Dairy Producers Reminded To Use Antibiotics With Thought, Care
To ensure a high-quality and nutritious product, antibiotics are used with thought and care on dairies, that according to Jen Roberts, a professional services veterinarian with Boehringer Ingelheim. She said there are several ways producers can put cattle first and use antibiotics judiciously on the dairy.
“Judicious use of antibiotics means that we're going to try to focus on prevention and management strategies that actually reduce the need for antibiotics. But when we do need to use antibiotics, we are using what we know about the most common pathogens that cause those disease conditions and choosing the right drug for the right bug as we say. And then, finally, one of the major tenants of judicious use of antibiotics is following the product labels.”
Roberts said there are several benefits resulting from reducing antibiotic use on dairy operations.
“It results in an all-around win for the dairy industry. It benefits the farm because it's going to reduce labor and disease treatment costs. It also reduces milk discard that's associated with treatment with antibiotics. It's going to help the consumer by increasing consumer confidence in dairy products, because we as an industry are taking steps to try to reduce the use of antibiotics. And it allows us to, as we say, at BI, we talk a lot about putting cattle first.”
Mastitis is often the number one disease that dairy herds face. Roberts says there are several management practices dairy farmers can utilize to prevent mastitis.

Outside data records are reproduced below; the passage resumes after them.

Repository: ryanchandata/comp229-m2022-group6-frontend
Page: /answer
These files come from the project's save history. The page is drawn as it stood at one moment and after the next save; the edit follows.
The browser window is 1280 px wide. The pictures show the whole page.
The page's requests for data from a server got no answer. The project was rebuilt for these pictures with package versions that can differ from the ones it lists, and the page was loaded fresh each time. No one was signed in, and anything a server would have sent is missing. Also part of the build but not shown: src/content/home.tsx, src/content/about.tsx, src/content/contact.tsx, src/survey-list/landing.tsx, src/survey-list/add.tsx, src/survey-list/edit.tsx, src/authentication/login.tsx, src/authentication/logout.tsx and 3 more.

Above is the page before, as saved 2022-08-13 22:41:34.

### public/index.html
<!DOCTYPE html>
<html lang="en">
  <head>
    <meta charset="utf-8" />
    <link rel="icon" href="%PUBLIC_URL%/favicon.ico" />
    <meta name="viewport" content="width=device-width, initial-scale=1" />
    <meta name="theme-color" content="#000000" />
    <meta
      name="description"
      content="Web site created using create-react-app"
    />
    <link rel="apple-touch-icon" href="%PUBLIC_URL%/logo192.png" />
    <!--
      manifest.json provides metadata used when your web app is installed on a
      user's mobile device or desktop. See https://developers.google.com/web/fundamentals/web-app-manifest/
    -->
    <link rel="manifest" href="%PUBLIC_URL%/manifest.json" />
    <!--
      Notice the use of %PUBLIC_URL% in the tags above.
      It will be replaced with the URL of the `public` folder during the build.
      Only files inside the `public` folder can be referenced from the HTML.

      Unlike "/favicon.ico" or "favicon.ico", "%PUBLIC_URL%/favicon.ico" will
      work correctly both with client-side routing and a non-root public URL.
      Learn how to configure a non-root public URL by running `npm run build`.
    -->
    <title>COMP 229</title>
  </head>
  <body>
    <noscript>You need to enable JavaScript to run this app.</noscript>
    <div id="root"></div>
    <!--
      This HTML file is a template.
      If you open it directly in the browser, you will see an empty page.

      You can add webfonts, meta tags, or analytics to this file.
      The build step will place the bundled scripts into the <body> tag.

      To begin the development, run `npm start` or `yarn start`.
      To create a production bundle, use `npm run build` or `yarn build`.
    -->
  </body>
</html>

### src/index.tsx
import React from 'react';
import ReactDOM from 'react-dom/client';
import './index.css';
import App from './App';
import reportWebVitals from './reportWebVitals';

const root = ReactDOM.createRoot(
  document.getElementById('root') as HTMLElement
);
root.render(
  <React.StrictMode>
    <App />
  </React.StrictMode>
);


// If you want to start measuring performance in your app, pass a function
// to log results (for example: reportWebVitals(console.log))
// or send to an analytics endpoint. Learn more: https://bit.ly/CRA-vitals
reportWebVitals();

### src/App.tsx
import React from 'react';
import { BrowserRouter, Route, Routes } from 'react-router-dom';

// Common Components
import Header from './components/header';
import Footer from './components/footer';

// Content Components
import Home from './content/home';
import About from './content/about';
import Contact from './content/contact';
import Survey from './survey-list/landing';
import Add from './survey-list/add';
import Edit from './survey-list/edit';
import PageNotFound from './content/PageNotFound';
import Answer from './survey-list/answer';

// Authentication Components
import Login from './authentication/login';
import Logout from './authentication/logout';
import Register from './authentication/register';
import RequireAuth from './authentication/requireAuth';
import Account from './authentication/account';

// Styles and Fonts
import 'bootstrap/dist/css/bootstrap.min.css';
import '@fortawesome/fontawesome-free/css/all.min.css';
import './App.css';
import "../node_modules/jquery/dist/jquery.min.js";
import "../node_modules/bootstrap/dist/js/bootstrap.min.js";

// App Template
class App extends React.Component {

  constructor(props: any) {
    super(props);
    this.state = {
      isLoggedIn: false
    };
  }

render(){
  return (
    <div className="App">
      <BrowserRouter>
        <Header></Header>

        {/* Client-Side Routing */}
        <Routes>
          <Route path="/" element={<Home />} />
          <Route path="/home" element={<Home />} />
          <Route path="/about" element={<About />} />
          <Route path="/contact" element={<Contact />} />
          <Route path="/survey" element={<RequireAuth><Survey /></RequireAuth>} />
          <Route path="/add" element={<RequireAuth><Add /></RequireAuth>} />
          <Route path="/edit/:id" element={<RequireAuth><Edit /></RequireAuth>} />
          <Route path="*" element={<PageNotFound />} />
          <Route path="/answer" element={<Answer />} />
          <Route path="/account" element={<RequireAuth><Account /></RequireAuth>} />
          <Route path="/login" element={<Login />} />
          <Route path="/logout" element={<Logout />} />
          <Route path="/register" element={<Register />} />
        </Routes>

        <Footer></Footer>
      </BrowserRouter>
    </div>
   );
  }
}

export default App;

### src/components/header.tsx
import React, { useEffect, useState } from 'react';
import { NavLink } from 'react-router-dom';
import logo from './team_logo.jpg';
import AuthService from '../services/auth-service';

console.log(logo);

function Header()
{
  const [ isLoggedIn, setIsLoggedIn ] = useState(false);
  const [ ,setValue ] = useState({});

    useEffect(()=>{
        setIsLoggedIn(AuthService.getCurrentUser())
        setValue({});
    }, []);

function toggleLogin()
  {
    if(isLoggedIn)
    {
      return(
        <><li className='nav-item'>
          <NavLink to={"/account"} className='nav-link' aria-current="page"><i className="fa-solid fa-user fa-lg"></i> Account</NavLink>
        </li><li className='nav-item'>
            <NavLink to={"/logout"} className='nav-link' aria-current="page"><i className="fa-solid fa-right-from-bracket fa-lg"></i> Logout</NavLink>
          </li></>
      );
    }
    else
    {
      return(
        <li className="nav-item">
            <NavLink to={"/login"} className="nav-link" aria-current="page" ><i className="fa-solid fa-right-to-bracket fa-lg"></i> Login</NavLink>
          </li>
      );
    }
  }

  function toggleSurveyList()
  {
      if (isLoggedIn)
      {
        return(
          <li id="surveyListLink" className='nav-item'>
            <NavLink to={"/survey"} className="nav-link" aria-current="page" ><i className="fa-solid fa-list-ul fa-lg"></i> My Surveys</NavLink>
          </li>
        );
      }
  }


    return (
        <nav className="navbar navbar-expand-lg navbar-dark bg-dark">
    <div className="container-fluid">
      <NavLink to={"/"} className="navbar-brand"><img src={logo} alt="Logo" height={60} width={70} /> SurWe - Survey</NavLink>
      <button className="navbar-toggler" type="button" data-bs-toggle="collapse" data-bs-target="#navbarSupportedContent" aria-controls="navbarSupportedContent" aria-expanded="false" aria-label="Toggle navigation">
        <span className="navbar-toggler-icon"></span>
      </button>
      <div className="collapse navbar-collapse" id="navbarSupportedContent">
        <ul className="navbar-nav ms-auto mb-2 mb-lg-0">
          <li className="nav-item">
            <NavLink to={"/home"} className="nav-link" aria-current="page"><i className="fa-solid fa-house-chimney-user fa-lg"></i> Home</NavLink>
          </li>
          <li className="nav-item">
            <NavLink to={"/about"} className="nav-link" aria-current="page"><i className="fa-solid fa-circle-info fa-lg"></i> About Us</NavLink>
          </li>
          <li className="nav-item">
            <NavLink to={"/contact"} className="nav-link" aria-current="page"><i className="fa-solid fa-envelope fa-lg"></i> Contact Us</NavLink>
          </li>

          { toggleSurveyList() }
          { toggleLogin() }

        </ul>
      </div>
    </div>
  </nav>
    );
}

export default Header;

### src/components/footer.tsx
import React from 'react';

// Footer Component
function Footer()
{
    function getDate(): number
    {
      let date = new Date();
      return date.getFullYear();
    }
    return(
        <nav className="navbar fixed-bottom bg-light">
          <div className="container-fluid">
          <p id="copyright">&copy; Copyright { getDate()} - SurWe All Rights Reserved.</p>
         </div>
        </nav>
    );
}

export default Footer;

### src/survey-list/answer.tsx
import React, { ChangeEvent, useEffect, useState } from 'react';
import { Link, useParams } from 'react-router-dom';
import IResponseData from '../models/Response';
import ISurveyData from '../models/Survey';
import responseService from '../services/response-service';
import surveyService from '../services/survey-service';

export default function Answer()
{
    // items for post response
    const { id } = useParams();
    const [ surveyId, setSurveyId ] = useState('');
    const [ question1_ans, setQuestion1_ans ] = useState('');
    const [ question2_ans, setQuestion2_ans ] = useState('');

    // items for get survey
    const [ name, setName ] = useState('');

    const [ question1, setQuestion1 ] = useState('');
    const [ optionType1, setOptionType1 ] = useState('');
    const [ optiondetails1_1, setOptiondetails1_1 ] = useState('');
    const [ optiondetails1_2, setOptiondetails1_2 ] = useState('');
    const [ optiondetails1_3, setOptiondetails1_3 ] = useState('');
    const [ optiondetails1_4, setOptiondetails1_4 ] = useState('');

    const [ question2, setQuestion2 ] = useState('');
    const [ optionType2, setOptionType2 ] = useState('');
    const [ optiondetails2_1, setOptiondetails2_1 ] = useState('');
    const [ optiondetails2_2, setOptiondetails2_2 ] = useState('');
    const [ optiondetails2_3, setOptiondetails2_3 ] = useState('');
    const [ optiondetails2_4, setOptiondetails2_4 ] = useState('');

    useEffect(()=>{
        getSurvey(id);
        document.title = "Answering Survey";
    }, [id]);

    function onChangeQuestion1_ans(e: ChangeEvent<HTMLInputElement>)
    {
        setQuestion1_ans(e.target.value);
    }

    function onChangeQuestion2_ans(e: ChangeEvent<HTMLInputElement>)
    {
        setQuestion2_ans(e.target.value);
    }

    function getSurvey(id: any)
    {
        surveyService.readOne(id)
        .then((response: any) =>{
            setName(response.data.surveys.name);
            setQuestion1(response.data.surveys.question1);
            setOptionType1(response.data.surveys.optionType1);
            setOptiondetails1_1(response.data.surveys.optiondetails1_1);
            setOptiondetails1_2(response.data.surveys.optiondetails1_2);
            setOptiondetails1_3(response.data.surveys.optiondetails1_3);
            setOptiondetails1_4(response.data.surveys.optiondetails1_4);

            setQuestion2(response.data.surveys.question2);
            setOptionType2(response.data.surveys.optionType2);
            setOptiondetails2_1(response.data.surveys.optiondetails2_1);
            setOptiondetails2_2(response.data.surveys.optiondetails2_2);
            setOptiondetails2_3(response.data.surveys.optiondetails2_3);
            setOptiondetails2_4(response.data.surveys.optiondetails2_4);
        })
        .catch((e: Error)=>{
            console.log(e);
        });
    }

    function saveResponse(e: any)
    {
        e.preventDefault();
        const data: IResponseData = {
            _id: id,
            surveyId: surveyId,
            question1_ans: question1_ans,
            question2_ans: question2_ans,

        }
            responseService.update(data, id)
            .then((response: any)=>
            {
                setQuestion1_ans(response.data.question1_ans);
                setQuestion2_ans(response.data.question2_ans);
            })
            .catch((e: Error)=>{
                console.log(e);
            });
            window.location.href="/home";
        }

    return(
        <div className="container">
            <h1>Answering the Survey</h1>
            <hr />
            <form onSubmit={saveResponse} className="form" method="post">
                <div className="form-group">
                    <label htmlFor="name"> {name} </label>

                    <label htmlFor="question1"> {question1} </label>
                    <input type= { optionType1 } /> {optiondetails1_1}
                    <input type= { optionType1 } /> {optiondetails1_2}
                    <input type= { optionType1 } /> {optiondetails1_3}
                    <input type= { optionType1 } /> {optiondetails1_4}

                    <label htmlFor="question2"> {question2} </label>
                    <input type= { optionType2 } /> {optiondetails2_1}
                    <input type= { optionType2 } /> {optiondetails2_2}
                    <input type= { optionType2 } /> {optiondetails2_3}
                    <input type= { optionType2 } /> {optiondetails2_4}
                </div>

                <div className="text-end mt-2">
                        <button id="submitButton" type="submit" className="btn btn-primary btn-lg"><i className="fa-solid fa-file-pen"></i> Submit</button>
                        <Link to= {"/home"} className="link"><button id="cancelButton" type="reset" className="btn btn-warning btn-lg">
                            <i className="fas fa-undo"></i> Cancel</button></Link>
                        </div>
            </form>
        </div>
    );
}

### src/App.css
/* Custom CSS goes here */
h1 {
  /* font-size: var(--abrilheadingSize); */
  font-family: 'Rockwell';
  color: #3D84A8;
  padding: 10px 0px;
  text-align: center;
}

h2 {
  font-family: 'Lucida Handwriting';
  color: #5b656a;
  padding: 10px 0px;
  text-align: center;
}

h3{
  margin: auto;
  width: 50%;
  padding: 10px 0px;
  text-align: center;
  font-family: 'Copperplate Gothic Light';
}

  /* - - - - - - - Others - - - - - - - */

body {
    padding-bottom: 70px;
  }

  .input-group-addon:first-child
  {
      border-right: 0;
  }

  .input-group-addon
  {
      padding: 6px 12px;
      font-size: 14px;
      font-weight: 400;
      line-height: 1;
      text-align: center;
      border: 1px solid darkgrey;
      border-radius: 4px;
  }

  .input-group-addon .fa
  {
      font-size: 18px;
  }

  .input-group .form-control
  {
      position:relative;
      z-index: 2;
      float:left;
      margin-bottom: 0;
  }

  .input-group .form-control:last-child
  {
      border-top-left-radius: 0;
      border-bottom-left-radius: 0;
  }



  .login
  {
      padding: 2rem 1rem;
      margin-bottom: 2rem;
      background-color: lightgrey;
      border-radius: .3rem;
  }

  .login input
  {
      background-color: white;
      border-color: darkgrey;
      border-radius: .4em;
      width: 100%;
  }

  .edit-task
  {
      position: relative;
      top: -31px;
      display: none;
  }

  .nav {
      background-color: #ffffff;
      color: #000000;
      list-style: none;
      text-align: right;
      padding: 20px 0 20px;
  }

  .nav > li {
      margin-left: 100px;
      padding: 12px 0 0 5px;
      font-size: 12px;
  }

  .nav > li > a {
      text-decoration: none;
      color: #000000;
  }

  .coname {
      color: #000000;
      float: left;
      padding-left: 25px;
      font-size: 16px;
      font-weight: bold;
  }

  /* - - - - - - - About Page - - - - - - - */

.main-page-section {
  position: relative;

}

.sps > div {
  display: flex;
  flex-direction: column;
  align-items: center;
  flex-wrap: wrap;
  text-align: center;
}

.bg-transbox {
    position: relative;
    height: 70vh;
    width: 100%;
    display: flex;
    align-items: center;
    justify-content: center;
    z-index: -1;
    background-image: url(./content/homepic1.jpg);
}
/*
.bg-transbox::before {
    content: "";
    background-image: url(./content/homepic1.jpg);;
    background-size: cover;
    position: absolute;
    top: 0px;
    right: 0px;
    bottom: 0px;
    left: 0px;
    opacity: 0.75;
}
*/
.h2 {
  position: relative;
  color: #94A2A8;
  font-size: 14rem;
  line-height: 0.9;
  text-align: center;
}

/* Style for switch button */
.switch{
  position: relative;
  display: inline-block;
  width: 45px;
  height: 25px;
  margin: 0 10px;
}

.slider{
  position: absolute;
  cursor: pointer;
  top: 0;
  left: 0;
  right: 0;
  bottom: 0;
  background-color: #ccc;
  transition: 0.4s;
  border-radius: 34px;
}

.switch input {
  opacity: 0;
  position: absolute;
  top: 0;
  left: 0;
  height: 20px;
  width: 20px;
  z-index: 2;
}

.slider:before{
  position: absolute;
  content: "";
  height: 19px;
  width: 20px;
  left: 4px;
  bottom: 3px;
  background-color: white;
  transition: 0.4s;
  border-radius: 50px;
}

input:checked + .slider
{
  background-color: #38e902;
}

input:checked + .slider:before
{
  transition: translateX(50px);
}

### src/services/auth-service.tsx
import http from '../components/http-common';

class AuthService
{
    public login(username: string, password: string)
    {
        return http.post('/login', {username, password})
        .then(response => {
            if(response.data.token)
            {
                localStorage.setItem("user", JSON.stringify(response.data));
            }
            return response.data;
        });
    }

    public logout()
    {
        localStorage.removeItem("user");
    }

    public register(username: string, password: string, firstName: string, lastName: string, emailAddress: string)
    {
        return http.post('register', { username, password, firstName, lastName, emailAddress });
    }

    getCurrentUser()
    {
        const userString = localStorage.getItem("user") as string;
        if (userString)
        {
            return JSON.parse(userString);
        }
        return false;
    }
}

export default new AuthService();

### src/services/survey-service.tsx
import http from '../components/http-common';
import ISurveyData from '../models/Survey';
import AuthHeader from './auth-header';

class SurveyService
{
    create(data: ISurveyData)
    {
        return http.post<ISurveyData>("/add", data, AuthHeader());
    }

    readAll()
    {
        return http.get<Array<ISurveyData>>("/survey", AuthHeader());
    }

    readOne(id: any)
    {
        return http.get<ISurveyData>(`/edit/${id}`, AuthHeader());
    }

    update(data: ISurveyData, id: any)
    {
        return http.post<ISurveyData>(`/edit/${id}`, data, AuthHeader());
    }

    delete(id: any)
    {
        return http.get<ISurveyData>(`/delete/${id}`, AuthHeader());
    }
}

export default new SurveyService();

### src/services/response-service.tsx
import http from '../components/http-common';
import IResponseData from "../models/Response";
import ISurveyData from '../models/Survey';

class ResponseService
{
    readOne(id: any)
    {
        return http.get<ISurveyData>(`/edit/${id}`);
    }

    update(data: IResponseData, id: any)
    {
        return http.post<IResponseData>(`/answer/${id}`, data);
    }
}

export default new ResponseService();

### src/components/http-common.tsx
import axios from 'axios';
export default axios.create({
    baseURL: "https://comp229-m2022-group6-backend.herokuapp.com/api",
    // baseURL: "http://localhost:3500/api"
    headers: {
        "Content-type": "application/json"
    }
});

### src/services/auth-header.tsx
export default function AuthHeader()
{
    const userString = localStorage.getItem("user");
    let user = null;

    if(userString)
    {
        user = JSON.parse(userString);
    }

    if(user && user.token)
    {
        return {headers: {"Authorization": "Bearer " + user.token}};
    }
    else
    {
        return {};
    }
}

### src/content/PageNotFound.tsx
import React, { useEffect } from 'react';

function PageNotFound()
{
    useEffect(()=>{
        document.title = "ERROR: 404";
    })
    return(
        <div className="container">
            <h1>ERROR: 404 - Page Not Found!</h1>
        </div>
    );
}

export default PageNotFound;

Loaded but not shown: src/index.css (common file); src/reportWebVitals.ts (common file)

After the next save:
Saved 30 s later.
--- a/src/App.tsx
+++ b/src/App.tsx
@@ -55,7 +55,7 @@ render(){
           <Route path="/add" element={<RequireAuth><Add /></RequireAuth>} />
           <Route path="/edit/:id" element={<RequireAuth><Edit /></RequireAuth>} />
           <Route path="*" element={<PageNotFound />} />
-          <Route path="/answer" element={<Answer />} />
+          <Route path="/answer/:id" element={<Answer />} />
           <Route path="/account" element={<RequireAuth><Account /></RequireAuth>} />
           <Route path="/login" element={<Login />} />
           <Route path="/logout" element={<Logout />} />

“One of the primary things is making sure that that cow is in a clean, dry environment. We also want to focus on the milking procedure, making sure that we have good functioning equipment, the teats are cleaned and dry prior to milking, the individuals that are doing the milking are wearing gloves and disinfecting their hands between cows. After milking is done, it's also important to make sure that a germicidal teat dip is applied to those cows. It's also important to look at the dry cow therapy program, and then incorporating a vaccine protocol that includes a vaccination against coliform mastitis.”
Even with the best management practices in place, mastitis infections can still occur. For treatment of mastitis, Roberts offers these tips.
“In the case of severe mastitis, those cows do need to be treated immediately with supportive care or other treatments as indicated by the herd veterinarian. But for the mild and moderate cases, culturing can help identify the cases that don't need antibiotics. A typical distribution of those results is that about a third of them will be no growth, meaning that the cows already cleared that infection. The other two thirds fall into gram positive and gram negative. Most cows are going to clear infections with gram negative bacteria on their own, and gram-positive infections are those that are going to respond the best to antibiotic therapy and result in improved outcomes if we do treat those cows with antibiotics.”
She added its important to have a discussion with your veterinarian to develop plans to reduce antibiotics use.
“A veterinarian can help by developing protocols for prevention and treatment of common diseases, including mastitis, they can help the farm with implementing an effective dry cow management program. If the farm is choosing to try on-farm culturing as a way to reduce their antibiotic use, the veterinarian can help set up an on-farm culture system and help with interpreting those culture results. And then finally, the veterinarian can answer any specific questions related to judicious antibiotic use for your dairy herd as well.”
Roberts added if you have any questions or concerns, contact your herd veterinarian to learn more.
If you have a story idea for the PNW Ag Network, call (509) 547-1618, or e-mail firstname.lastname@example.org